**TASK REQUIREMENTS**
Scan the entries line by line and return those with "infrastructure".

(Front-end code edit data)
● ● ● ● ● ● ●

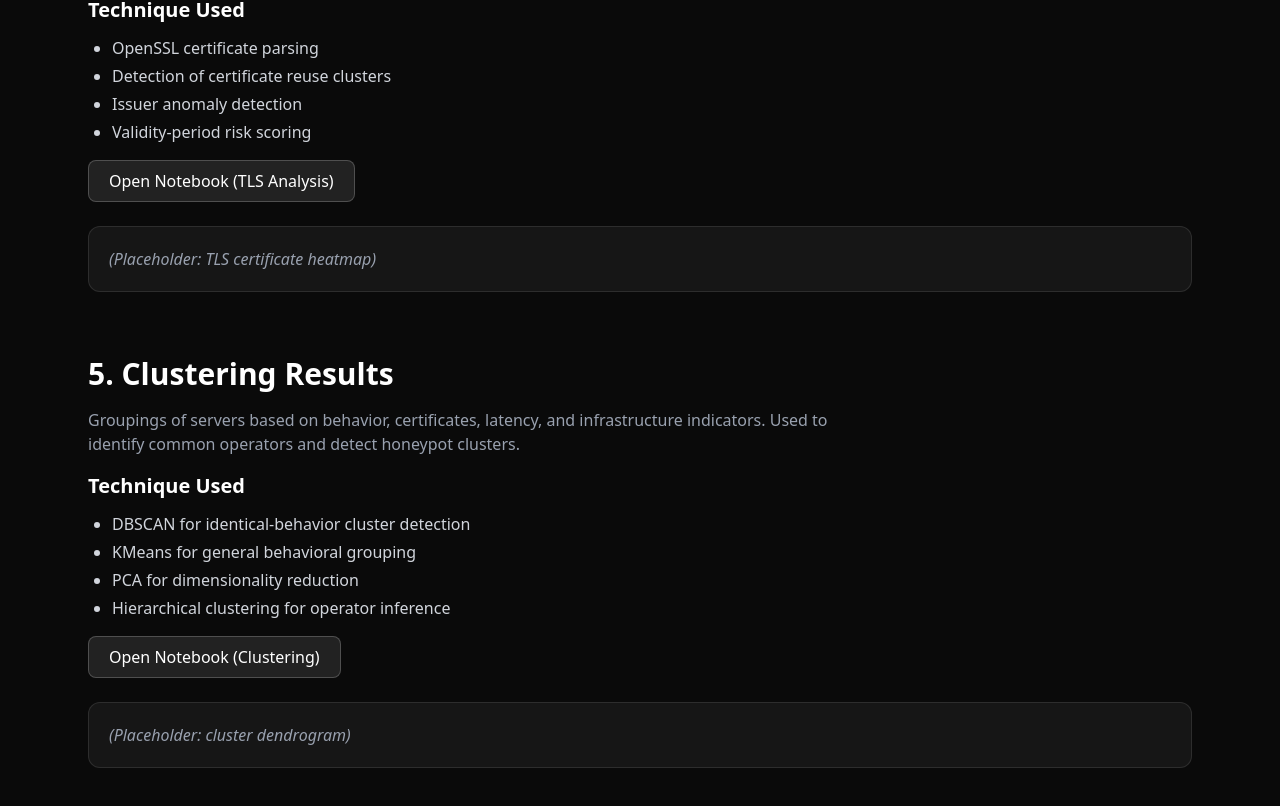
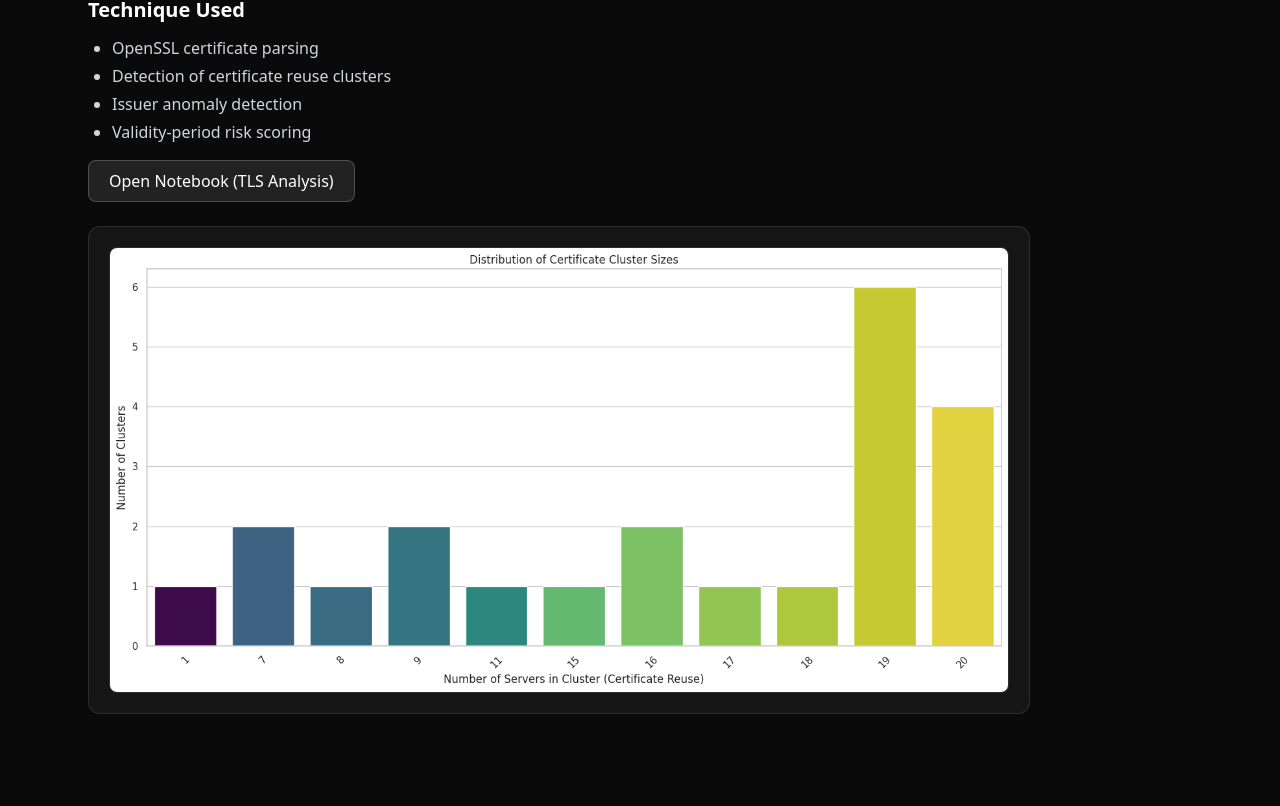
Before and after one commit to gabrielcaixeta01/electrum-observatory, a Next.js app in the folder site/: page /dataset in a window 1280 px wide. Shown: the part 2214-3020 px from the top of the page. After the commit the page ends 2992 px from the top, so only its background shows below. Built offline with nearby package versions, Linux system fonts and the light colour scheme.

Commit message:
fix: update site

```diff
--- a/site/src/app/dataset/page.tsx
+++ b/site/src/app/dataset/page.tsx
@@ -33,7 +33,6 @@ export default function DatasetPage() {
           <li>Response parsing for metadata fields</li>
         </ul>
 
-        {/* Notebook link */}
         <Link
           href="#"
           target="_blank"
@@ -42,9 +41,7 @@ export default function DatasetPage() {
           Open Notebook (Raw Metadata)
         </Link>
 
-        {/* Placeholder for image */}
         <div className="mt-6 p-5 mx-auto md:mx-0 bg-white/5 border w-fit border-white/10 rounded-xl text-gray-400 italic">
-          {/* <Image src="/results/raw-sample.png" ... /> */}
           <SiteImage
             src="/results/raw-sample.png"
             alt="Placeholder: preview of raw metadata JSON"
@@ -153,44 +150,14 @@ export default function DatasetPage() {
           Open Notebook (TLS Analysis)
         </Link>
 
-        <div className="mt-6 p-5 bg-white/5 border border-white/10 rounded-xl text-gray-400 italic">
-          {/* <Image src="/results/tls-heatmap.png" ... /> */}
-          (Placeholder: TLS certificate heatmap)
-        </div>
-      </section>
-
-      {/* ------------------------------------------------------------- */}
-      {/* 5. Clustering Results */}
-      {/* ------------------------------------------------------------- */}
-      <section>
-        <h2 className="text-3xl font-semibold mb-4">5. Clustering Results</h2>
-
-        <p className="text-gray-400 max-w-3xl mb-4">
-          Groupings of servers based on behavior, certificates, latency, and
-          infrastructure indicators. Used to identify common operators and detect
-          honeypot clusters.
-        </p>
-
-        <h3 className="text-xl font-semibold mb-3">Technique Used</h3>
-        <ul className="list-disc ml-6 text-gray-300 space-y-1">
-          <li>DBSCAN for identical-behavior cluster detection</li>
-          <li>KMeans for general behavioral grouping</li>
-          <li>PCA for dimensionality reduction</li>
-          <li>Hierarchical clustering for operator inference</li>
-        </ul>
-
-        {/* Notebook link */}
-        <Link
-          href="#"
-          target="_blank"
-          className="inline-block mt-4 px-5 py-2 rounded-lg bg-white/10 border border-white/20 text-gray-200 hover:bg-white/20 transition"
-        >
-          Open Notebook (Clustering)
-        </Link>
-
-        <div className="mt-6 p-5 bg-white/5 border border-white/10 rounded-xl text-gray-400 italic">
-          {/* <Image src="/results/clustering.png" ... /> */}
-          (Placeholder: cluster dendrogram)
+        <div className="mt-6 p-5 bg-white/5 border w-fit border-white/10 rounded-xl text-gray-400 italic">
+          <SiteImage
+            src="/results/certificate_clusters.png"
+            alt="TLS certificate reuse graph"
+            width={900}
+            height={500}
+            className="rounded-lg border border-white/10"
+          />
         </div>
       </section>
     </main>
--- a/site/src/app/honeypots/page.tsx
+++ b/site/src/app/honeypots/page.tsx
@@ -1,4 +1,4 @@
-import Image from "next/image";
+import SiteImage from '@/components/SiteImage';
 
 export default function HoneypotsPage() {
   return (
@@ -255,6 +255,15 @@ export default function HoneypotsPage() {
           <br />
           <strong>70–100</strong> HIGH RISK — candidate for deeper forensic analysis.
         </p>
+
+        <div className="mt-6 p-5 mx-auto md:mx-0 bg-white/5 border w-fit border-white/10 rounded-xl text-gray-400 italic">
+          <SiteImage
+            src="/results/honeypot_score.png"
+            alt="Honeypot score JSON"
+            width={300}
+            height={300}
+          />
+        </div>
       </section>
     </main>
   );
--- a/site/src/app/methodology/page.tsx
+++ b/site/src/app/methodology/page.tsx
@@ -1,4 +1,5 @@
 import SiteImage from "@/components/SiteImage";
+import Link from "next/link";
 
 export default function MethodologyPage() {
   return (
@@ -215,6 +216,14 @@ export default function MethodologyPage() {
           cases — are flagged for deeper analysis. The goal is not to accuse operators,
           but to identify anomalous infrastructure that warrants investigation.
         </p>
+
+        <Link
+          href="/honeypots"
+          className="inline-block px-5 py-2 rounded-lg bg-white/10 border border-white/20
+                      text-gray-200 hover:bg-white/20 transition"
+        >
+          Honeypot Indicators
+        </Link>
       </section>
 
       {/* ------------------------------------------------------------------ */}
--- a/site/src/app/results/page.tsx
+++ b/site/src/app/results/page.tsx
@@ -18,6 +18,7 @@ export default function ResultsPage() {
          Breakdown of server implementations across the network
         </p>
 
+        <div className="border border-white/10 bg-white/5 rounded-xl p-4 h-fit w-fit flex items-center justify-center">
           <SiteImage
             src="/results/software_diversity.png"
             alt="Electrum network world map"
@@ -25,9 +26,6 @@ export default function ResultsPage() {
             height={500}
             className="rounded-lg border border-white/10"
           />
-
-        <div className="border border-white/10 bg-white/5 rounded-xl p-4 h-[380px] flex items-center justify-center">
-          <span className="text-gray-500 italic">Insert world_map.png here</span>
         </div>
       </section>
 
@@ -38,6 +36,7 @@ export default function ResultsPage() {
           Graph showing certificate reuse, shared fingerprints, and infrastructure clusters.
         </p>
 
+        <div className="border border-white/10 bg-white/5 rounded-xl p-4 h-fit w-fit flex items-center justify-center">
           <SiteImage
             src="/results/certificate_clusters.png"
             alt="TLS certificate reuse graph"
@@ -45,9 +44,6 @@ export default function ResultsPage() {
             height={500}
             className="rounded-lg border border-white/10"
           />
-
-        <div className="border border-white/10 bg-white/5 rounded-xl p-4 h-[380px] flex items-center justify-center">
-          <span className="text-gray-500 italic">Insert cert_reuse.png here</span>
         </div>
       </section>
 
@@ -58,6 +54,7 @@ export default function ResultsPage() {
           Analysis of server response times
         </p>
 
+        <div className="border border-white/10 bg-white/5 rounded-xl p-4 h-fit w-fit flex items-center justify-center">
           <SiteImage
             src="/results/latency_graph.png"
             alt="Latency heatmap"
@@ -65,9 +62,6 @@ export default function ResultsPage() {
             height={500}
             className="rounded-lg border border-white/10"
           />
-
-        <div className="border border-white/10 bg-white/5 rounded-xl p-4 h-[380px] flex items-center justify-center">
-          <span className="text-gray-500 italic">Insert latency_heatmap.png here</span>
         </div>
       </section>
 
@@ -78,6 +72,7 @@ export default function ResultsPage() {
           Frequency of behavioral patterns and indicators commonly found in high-risk or potentially malicious Electrum servers.
         </p>
 
+        <div className="border border-white/10 bg-white/5 rounded-xl p-4 h-fit w-fit flex items-center justify-center">
           <SiteImage
             src="/results/high_risk_servers_signals.png"
             alt="Outlier analysis"
@@ -85,9 +80,6 @@ export default function ResultsPage() {
             height={500}
             className="rounded-lg border border-white/10"
           />
-
-        <div className="border border-white/10 bg-white/5 rounded-xl p-4 h-[380px] flex items-center justify-center">
-          <span className="text-gray-500 italic">Insert latency_heatmap.png here</span>
         </div>
       </section>
 
@@ -98,6 +90,7 @@ export default function ResultsPage() {
           Servers that deviate significantly from expected Electrum protocol behavior.
         </p>
 
+        <div className="border border-white/10 bg-white/5 rounded-xl p-4 h-fit w-fit flex items-center justify-center">
           <SiteImage
             src="/results/high_risk_servers.png"
             alt="Outlier analysis"
@@ -105,9 +98,6 @@ export default function ResultsPage() {
             height={500}
             className="rounded-lg border border-white/10"
           />
-
-        <div className="border border-white/10 bg-white/5 rounded-xl p-4 h-[380px] flex items-center justify-center">
-          <span className="text-gray-500 italic">Insert anomalies.png here</span>
         </div>
       </section>
     </main>
```
Also changed, not shown: site/public/results/honeypot_score.png (added). Lines whose indentation alone changed are shown as unchanged.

● ● ● ● ● ● ●

**COMPLETED EXERCISE**
-          infrastructure indicators. Used to identify common operators and detect
           but to identify anomalous infrastructure that warrants investigation.
           Graph showing certificate reuse, shared fingerprints, and infrastructure clusters.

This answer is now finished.